## WORK ITEM
Set down the entries below exactly; drop the pictures.

## RECORDS TO USE
------------------------------------------------------------------------

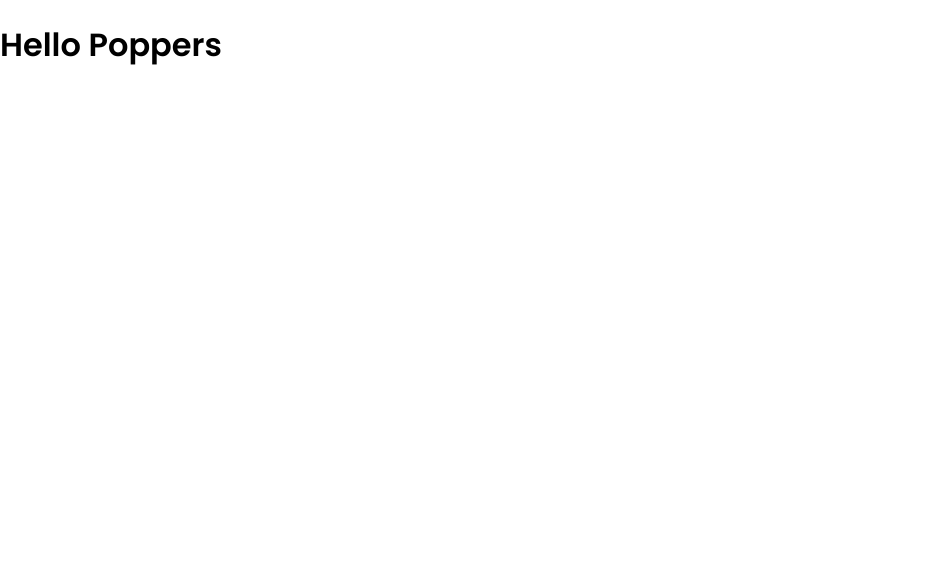
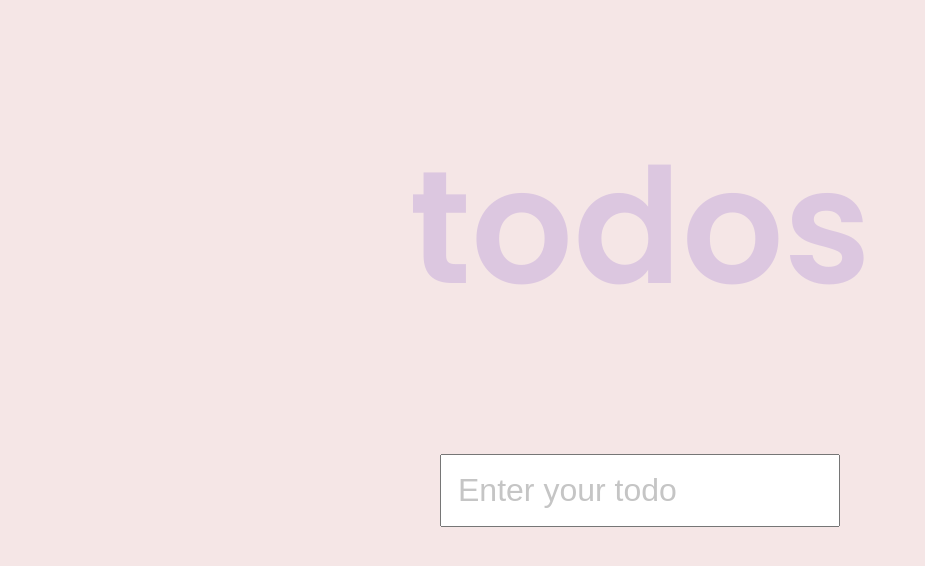
Before and after one commit to aaron-might/ToDo_app, a plain HTML site: page index.html in a window 1280 px wide. Shown: the whole page, without its empty margins (0-925 px from the left). Drawn offline with Linux system fonts and the light colour scheme.

Commit message:
create a form with input

```diff
--- a/index.html
+++ b/index.html
@@ -1,13 +1,20 @@
 <!DOCTYPE html>
 <html lang="en">
+
 <head>
     <meta charset="UTF-8" />
     <meta name="viewport" content="width=device-width, initial-scale=1.0" />
-        <title>Title</title>
+    <title>Todo app</title>
     <link rel="stylesheet" href="style.css" />
     <script src="script.js" defer></script>
 </head>
+
 <body>
-        <h1>Hello Poppers</h1>
+
 </body>
+<h1>todos</h1>
+<form id="form">
+<input type="text" id="input" class="input" placeholder="Enter your todo"/>
+
+</form>
 </html>
--- a/style.css
+++ b/style.css
@@ -5,6 +5,29 @@
 }
 
 body {
+    background-color: #f5e6e6;
     font-family: "Poppins", sans-serif;
     margin: 0;
 }
+h1{
+    color: rgb(184, 154, 216);
+    text-align: center;
+    font-size: 10rem;
+    opacity: 0.4;
+}
+
+form{
+    margin: auto;
+    max-width: 100%;
+    width: 400px;
+}
+
+input {
+    font-size:2rem;
+    padding: 1rem;
+    display: block;
+    width: 100%;
+}
+.input::placeholder{
+    color: #c5c5c5;
+}
```
Lines whose indentation alone changed are shown as unchanged.
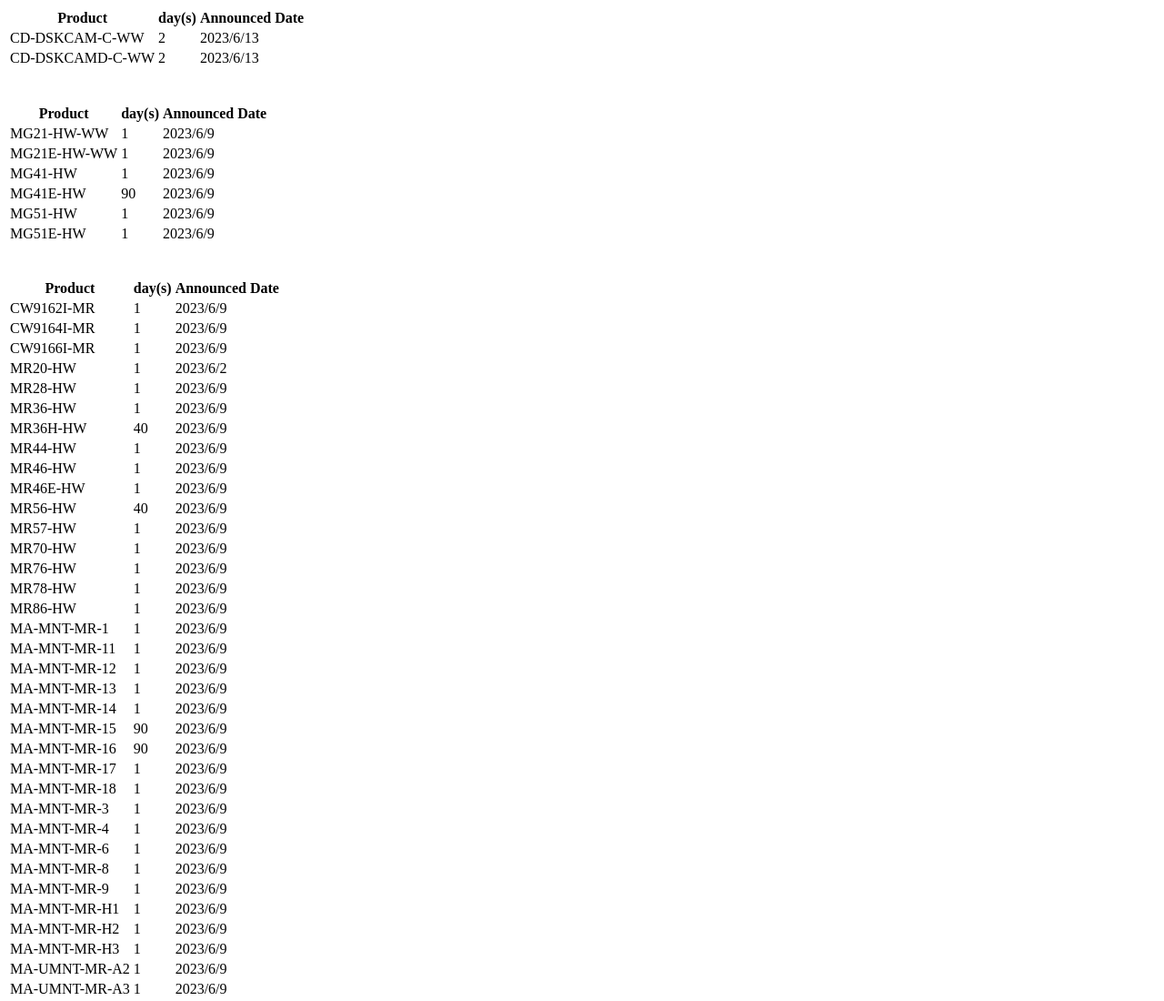
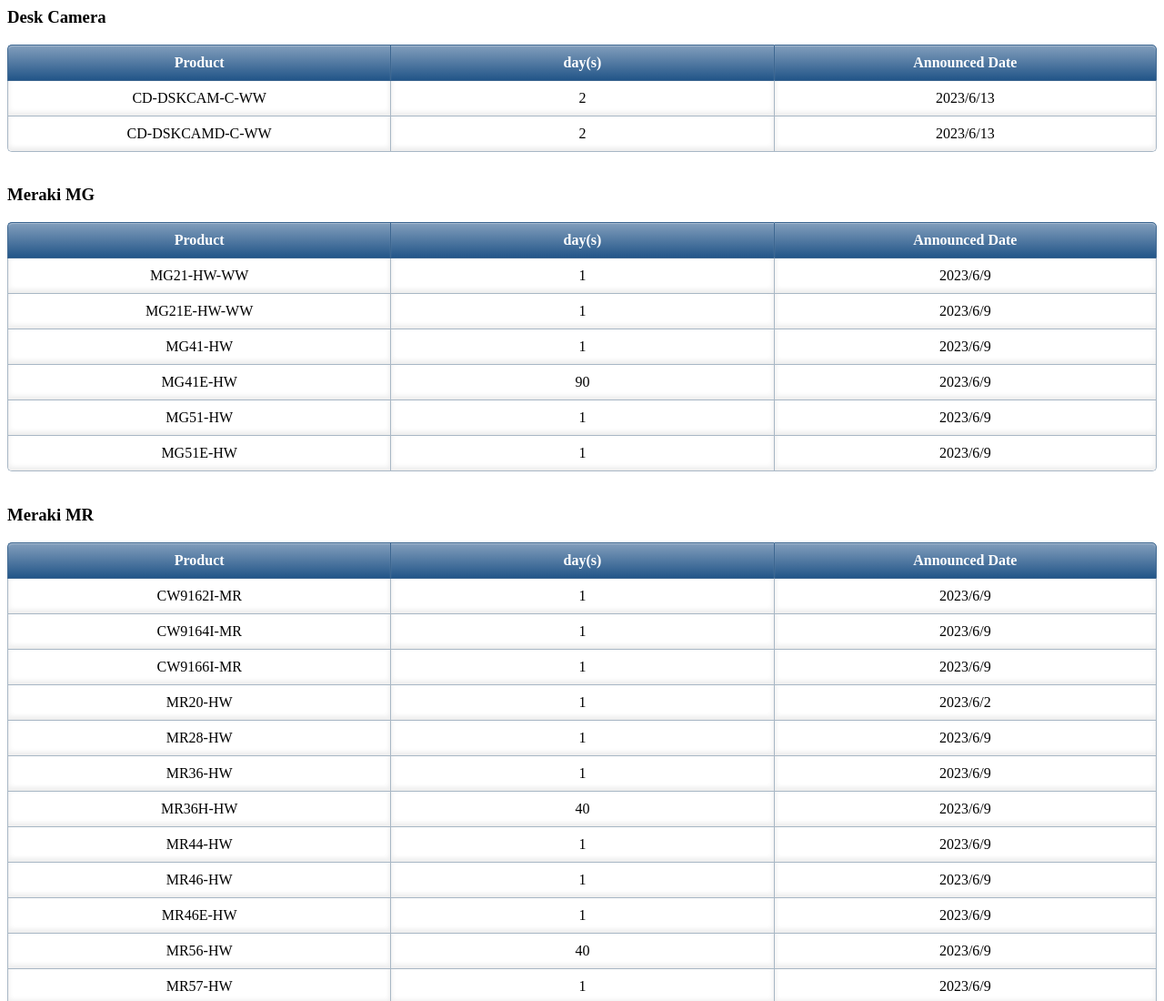
Before and after one commit to TatsuruYamakami/interop2023, a plain HTML site: page deliveryDate.html in a window 1280 px wide. Shown: the top 1100 px of the page at 91% size. Drawn offline with Linux system fonts and the light colour scheme.

Commit message:
Update deliveryDate.html

```diff
--- a/deliveryDate.html
+++ b/deliveryDate.html
@@ -5,16 +5,65 @@
     <META HTTP-EQUIV="X-UA-Compatible" content="IE=edge,chrome=1">
     <TITLE>DeliveryDate</TITLE>
 </HEAD>
-<body>
+<style>
+table{
+  width: 100%;
+  border-collapse:separate;
+  border-spacing: 0;
+}
+
+table th:first-child{
+  border-radius: 5px 0 0 0;
+}
+
+table th:last-child{
+  border-radius: 0 5px 0 0;
+  border-right: 1px solid #3c6690;
+}
+
+table th{
+  text-align: center;
+  color:white;
+  background: linear-gradient(#829ebc,#225588);
+  border-left: 1px solid #3c6690;
+  border-top: 1px solid #3c6690;
+  border-bottom: 1px solid #3c6690;
+  box-shadow: 0px 1px 1px rgba(255,255,255,0.3) inset;
+  width: 25%;
+  padding: 10px 0;
+}
+
+table td{
+  text-align: center;
+  border-left: 1px solid #a8b7c5;
+  border-bottom: 1px solid #a8b7c5;
+  border-top:none;
+  box-shadow: 0px -3px 5px 1px #eee inset;
+  width: 25%;
+  padding: 10px 0;
+}
+
+table td:last-child{
+  border-right: 1px solid #a8b7c5;
+}
+
+table tr:last-child td:first-child {
+  border-radius: 0 0 0 5px;
+}
+
+table tr:last-child td:last-child {
+  border-radius: 0 0 5px 0;
+}
+</style>
 
 <body>
-<h3>	<Desk Camera>	</h3>
+<h3>	Desk Camera	</h3>
 <table><tr><th>	Product	</th><th>	day(s)	</th><th>	Announced Date	</th></tr>
 <tr><td>	CD-DSKCAM-C-WW	</td><td>	2	</td><td>	2023/6/13	</td></tr>
 <tr><td>	CD-DSKCAMD-C-WW	</td><td>	2	</td><td>	2023/6/13	</td></tr></table>
 <br>
 
-<h3>	<Meraki MG>	</h3>
+<h3>	Meraki MG	</h3>
 <table><tr><th>	Product	</th><th>	day(s)	</th><th>	Announced Date	</th></tr>
 <tr><td>	MG21-HW-WW	</td><td>	1	</td><td>	2023/6/9	</td></tr>
 <tr><td>	MG21E-HW-WW	</td><td>	1	</td><td>	2023/6/9	</th></tr>
@@ -23,7 +72,7 @@
 <tr><td>	MG51-HW	</td><td>	1	</td><td>	2023/6/9	</td></tr>
 <tr><td>	MG51E-HW	</td><td>	1	</td><td>	2023/6/9	</td></tr></table>
 <br>
-<h3>	<Meraki MR>	</h3>
+<h3>	Meraki MR	</h3>
 <table><tr><th>	Product	</th><th>	day(s)	</th><th>	Announced Date	</th></tr>
 <tr><td>	CW9162I-MR	</td><td>	1	</td><td>	2023/6/9	</td></tr>
 <tr><td>	CW9164I-MR	</td><td>	1	</td><td>	2023/6/9	</th></tr>
@@ -61,7 +110,7 @@
 <tr><td>	MA-UMNT-MR-A2	</td><td>	1	</td><td>	2023/6/9	</th></tr>
 <tr><td>	MA-UMNT-MR-A3	</td><td>	1	</td><td>	2023/6/9	</td></tr></table>
 <br>
-<h3>	<Meraki MS>	</h3>
+<h3>	Meraki MS	</h3>
 <table><tr><th>	Product	</th><th>	day(s)	</th><th>	Announced Date	</th></tr>
 <tr><td>	MS120-24-HW	</td><td>	1	</td><td>	2023/6/9	</td></tr>
 <tr><td>	MS120-24P-HW	</td><td>	80	</td><td>	2023/6/9	</th></tr>
@@ -116,7 +165,7 @@
 <tr><td>	MS425-32-HW	</td><td>	1	</td><td>	2023/6/9	</td></tr>
 <tr><td>	MS450-12-HW	</td><td>	90	</td><td>	2023/6/9	</td></tr></table>
 <br>
-<h3>	<Meraki Z3/MX>	</h3>
+<h3>	Meraki Z3/MX	</h3>
 <table><tr><th>	Product	</th><th>	day(s)	</th><th>	Announced Date	</th></tr>
 <tr><td>	Z3-HW	</td><td>	1	</td><td>	2023/6/9	</td></tr>
 <tr><td>	MX105-HW	</td><td>	1	</td><td>	2023/6/9	</th></tr>
@@ -133,7 +182,7 @@
 <tr><td>	MX95-HW	</td><td>	1	</td><td>	2023/6/9	</td></tr>
 <tr><td>	MA-ANT-MX	</td><td>	1	</td><td>	2023/6/9	</td></tr></table>
 <br>
-<h3>	<Meraki MV>	</h3>
+<h3>	Meraki MV	</h3>
 <table><tr><th>	Product	</th><th>	day(s)	</th><th>	Announced Date	</th></tr>
 <tr><td>	MV12N-HW	</td><td>	1	</td><td>	2023/6/9	</td></tr>
 <tr><td>	MV12W-HW	</td><td>	1	</td><td>	2023/6/9	</th></tr>
@@ -168,7 +217,7 @@
 <tr><td>	MA-MNT-MV-88	</td><td>	90	</td><td>	2023/6/9	</td></tr>
 <tr><td>	MA-PWR-MV-LV	</td><td>	1	</td><td>	2023/6/9	</td></tr></table>
 <br>
-<h3>	<Meraki MT>	</h3>
+<h3>	Meraki MT	</h3>
 <table><tr><th>	Product	</th><th>	day(s)	</th><th>	Announced Date	</th></tr>
 <tr><td>	MT10-HW	</td><td>	1	</td><td>	2023/6/9	</td></tr>
 <tr><td>	MT11-HW	</td><td>	1	</td><td>	2023/6/9	</th></tr>
```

------------------------------------------------------------------------

## EXERCISE RESPONSE
Before and after one commit to aaron-might/ToDo_app, a plain HTML site: page index.html in a window 1280 px wide. Shown: the whole page, without its empty margins (0-925 px from the left). Drawn offline with Linux system fonts and the light colour scheme.

Commit message:
create a form with input

```diff
--- a/index.html
+++ b/index.html
@@ -1,13 +1,20 @@
 <!DOCTYPE html>
 <html lang="en">
+
 <head>
     <meta charset="UTF-8" />
     <meta name="viewport" content="width=device-width, initial-scale=1.0" />
-        <title>Title</title>
+    <title>Todo app</title>
     <link rel="stylesheet" href="style.css" />
     <script src="script.js" defer></script>
 </head>
+
 <body>
-        <h1>Hello Poppers</h1>
+
 </body>
+<h1>todos</h1>
+<form id="form">
+<input type="text" id="input" class="input" placeholder="Enter your todo"/>
+
+</form>
 </html>
--- a/style.css
+++ b/style.css
@@ -5,6 +5,29 @@
 }
 
 body {
+    background-color: #f5e6e6;
     font-family: "Poppins", sans-serif;
     margin: 0;
 }
+h1{
+    color: rgb(184, 154, 216);
+    text-align: center;
+    font-size: 10rem;
+    opacity: 0.4;
+}
+
+form{
+    margin: auto;
+    max-width: 100%;
+    width: 400px;
+}
+
+input {
+    font-size:2rem;
+    padding: 1rem;
+    display: block;
+    width: 100%;
+}
+.input::placeholder{
+    color: #c5c5c5;
+}
```
Lines whose indentation alone changed are shown as unchanged.
Before and after one commit to TatsuruYamakami/interop2023, a plain HTML site: page deliveryDate.html in a window 1280 px wide. Shown: the top 1100 px of the page at 91% size. Drawn offline with Linux system fonts and the light colour scheme.

Commit message:
Update deliveryDate.html

```diff
--- a/deliveryDate.html
+++ b/deliveryDate.html
@@ -5,16 +5,65 @@
     <META HTTP-EQUIV="X-UA-Compatible" content="IE=edge,chrome=1">
     <TITLE>DeliveryDate</TITLE>
 </HEAD>
-<body>
+<style>
+table{
+  width: 100%;
+  border-collapse:separate;
+  border-spacing: 0;
+}
+
+table th:first-child{
+  border-radius: 5px 0 0 0;
+}
+
+table th:last-child{
+  border-radius: 0 5px 0 0;
+  border-right: 1px solid #3c6690;
+}
+
+table th{
+  text-align: center;
+  color:white;
+  background: linear-gradient(#829ebc,#225588);
+  border-left: 1px solid #3c6690;
+  border-top: 1px solid #3c6690;
+  border-bottom: 1px solid #3c6690;
+  box-shadow: 0px 1px 1px rgba(255,255,255,0.3) inset;
+  width: 25%;
+  padding: 10px 0;
+}
+
+table td{
+  text-align: center;
+  border-left: 1px solid #a8b7c5;
+  border-bottom: 1px solid #a8b7c5;
+  border-top:none;
+  box-shadow: 0px -3px 5px 1px #eee inset;
+  width: 25%;
+  padding: 10px 0;
+}
+
+table td:last-child{
+  border-right: 1px solid #a8b7c5;
+}
+
+table tr:last-child td:first-child {
+  border-radius: 0 0 0 5px;
+}
+
+table tr:last-child td:last-child {
+  border-radius: 0 0 5px 0;
+}
+</style>
 
 <body>
-<h3>	<Desk Camera>	</h3>
+<h3>	Desk Camera	</h3>
 <table><tr><th>	Product	</th><th>	day(s)	</th><th>	Announced Date	</th></tr>
 <tr><td>	CD-DSKCAM-C-WW	</td><td>	2	</td><td>	2023/6/13	</td></tr>
 <tr><td>	CD-DSKCAMD-C-WW	</td><td>	2	</td><td>	2023/6/13	</td></tr></table>
 <br>
 
-<h3>	<Meraki MG>	</h3>
+<h3>	Meraki MG	</h3>
 <table><tr><th>	Product	</th><th>	day(s)	</th><th>	Announced Date	</th></tr>
 <tr><td>	MG21-HW-WW	</td><td>	1	</td><td>	2023/6/9	</td></tr>
 <tr><td>	MG21E-HW-WW	</td><td>	1	</td><td>	2023/6/9	</th></tr>
@@ -23,7 +72,7 @@
 <tr><td>	MG51-HW	</td><td>	1	</td><td>	2023/6/9	</td></tr>
 <tr><td>	MG51E-HW	</td><td>	1	</td><td>	2023/6/9	</td></tr></table>
 <br>
-<h3>	<Meraki MR>	</h3>
+<h3>	Meraki MR	</h3>
 <table><tr><th>	Product	</th><th>	day(s)	</th><th>	Announced Date	</th></tr>
 <tr><td>	CW9162I-MR	</td><td>	1	</td><td>	2023/6/9	</td></tr>
 <tr><td>	CW9164I-MR	</td><td>	1	</td><td>	2023/6/9	</th></tr>
@@ -61,7 +110,7 @@
 <tr><td>	MA-UMNT-MR-A2	</td><td>	1	</td><td>	2023/6/9	</th></tr>
 <tr><td>	MA-UMNT-MR-A3	</td><td>	1	</td><td>	2023/6/9	</td></tr></table>
 <br>
-<h3>	<Meraki MS>	</h3>
+<h3>	Meraki MS	</h3>
 <table><tr><th>	Product	</th><th>	day(s)	</th><th>	Announced Date	</th></tr>
 <tr><td>	MS120-24-HW	</td><td>	1	</td><td>	2023/6/9	</td></tr>
 <tr><td>	MS120-24P-HW	</td><td>	80	</td><td>	2023/6/9	</th></tr>
@@ -116,7 +165,7 @@
 <tr><td>	MS425-32-HW	</td><td>	1	</td><td>	2023/6/9	</td></tr>
 <tr><td>	MS450-12-HW	</td><td>	90	</td><td>	2023/6/9	</td></tr></table>
 <br>
-<h3>	<Meraki Z3/MX>	</h3>
+<h3>	Meraki Z3/MX	</h3>
 <table><tr><th>	Product	</th><th>	day(s)	</th><th>	Announced Date	</th></tr>
 <tr><td>	Z3-HW	</td><td>	1	</td><td>	2023/6/9	</td></tr>
 <tr><td>	MX105-HW	</td><td>	1	</td><td>	2023/6/9	</th></tr>
@@ -133,7 +182,7 @@
 <tr><td>	MX95-HW	</td><td>	1	</td><td>	2023/6/9	</td></tr>
 <tr><td>	MA-ANT-MX	</td><td>	1	</td><td>	2023/6/9	</td></tr></table>
 <br>
-<h3>	<Meraki MV>	</h3>
+<h3>	Meraki MV	</h3>
 <table><tr><th>	Product	</th><th>	day(s)	</th><th>	Announced Date	</th></tr>
 <tr><td>	MV12N-HW	</td><td>	1	</td><td>	2023/6/9	</td></tr>
 <tr><td>	MV12W-HW	</td><td>	1	</td><td>	2023/6/9	</th></tr>
@@ -168,7 +217,7 @@
 <tr><td>	MA-MNT-MV-88	</td><td>	90	</td><td>	2023/6/9	</td></tr>
 <tr><td>	MA-PWR-MV-LV	</td><td>	1	</td><td>	2023/6/9	</td></tr></table>
 <br>
-<h3>	<Meraki MT>	</h3>
+<h3>	Meraki MT	</h3>
 <table><tr><th>	Product	</th><th>	day(s)	</th><th>	Announced Date	</th></tr>
 <tr><td>	MT10-HW	</td><td>	1	</td><td>	2023/6/9	</td></tr>
 <tr><td>	MT11-HW	</td><td>	1	</td><td>	2023/6/9	</th></tr>
```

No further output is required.